++++ Input data ++++

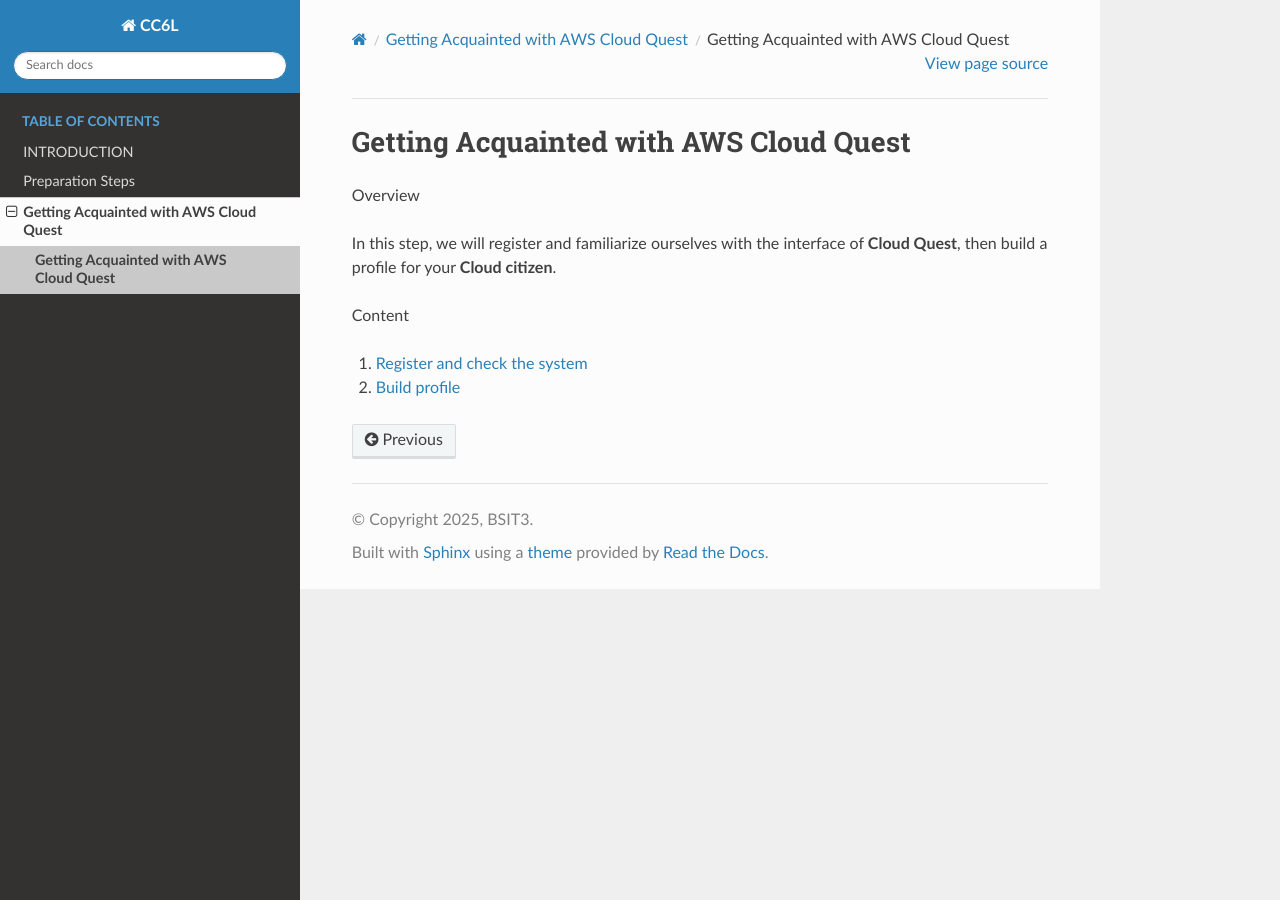
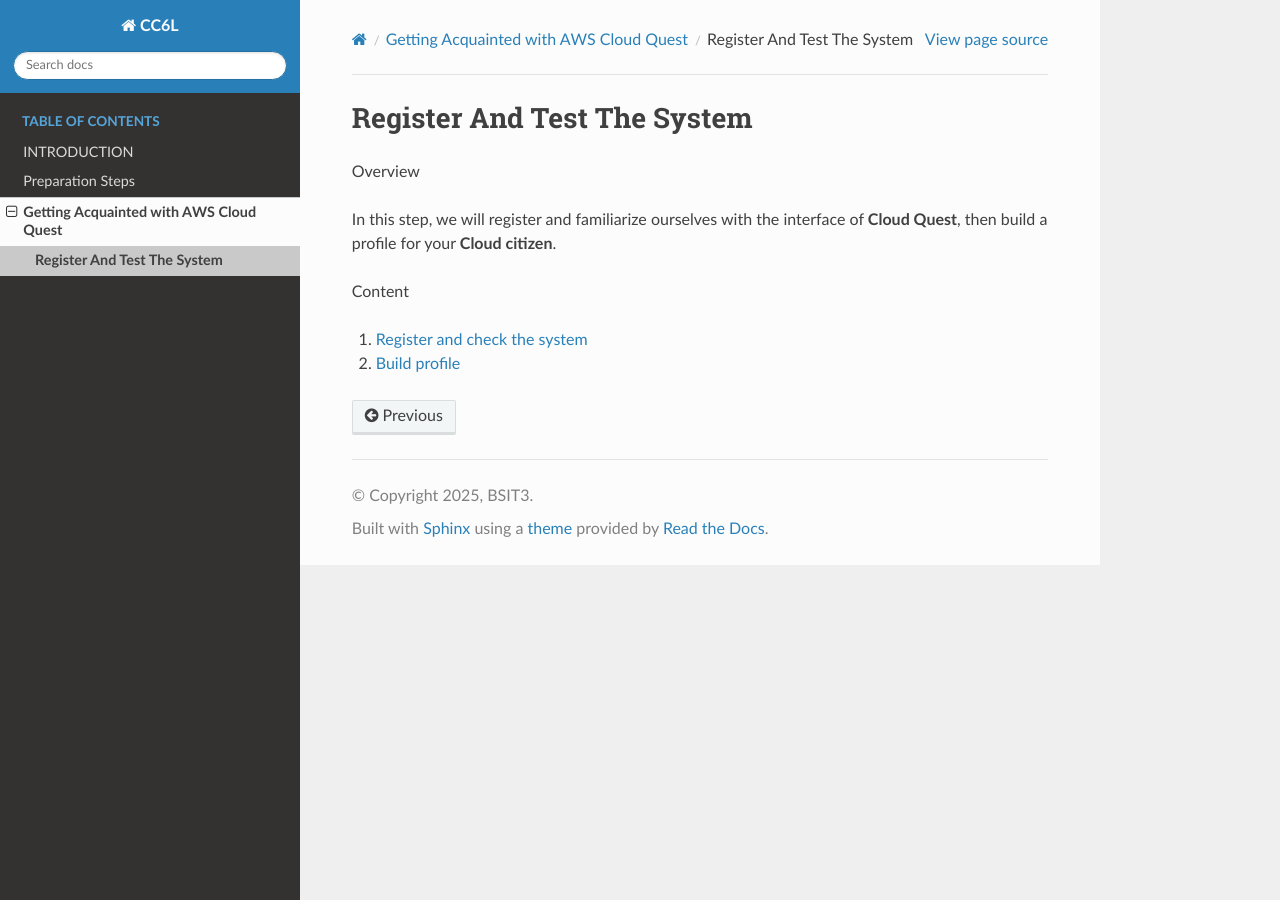
Before and after one commit to jambybrillo/aws_partitioner, a Sphinx documentation site: the page built from docs/source/Register_and_test_the_system.rst, in a window 1280 px wide. Built offline with Sphinx 7.4.7 and the Read the Docs theme 3.1.0, drawn with Linux system fonts in a browser that asks for light colours.

Commit message:
Update Register_and_test_the_system.rst

```diff
--- a/docs/source/Register_and_test_the_system.rst
+++ b/docs/source/Register_and_test_the_system.rst
@@ -1,4 +1,4 @@
-Getting Acquainted with AWS Cloud Quest
+Register And Test The System
 =======================================
 
 Overview
```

++++

## Exercise instructions
To answer, count the lines of the material that contain "with" and give only that number.

## Response to the task
2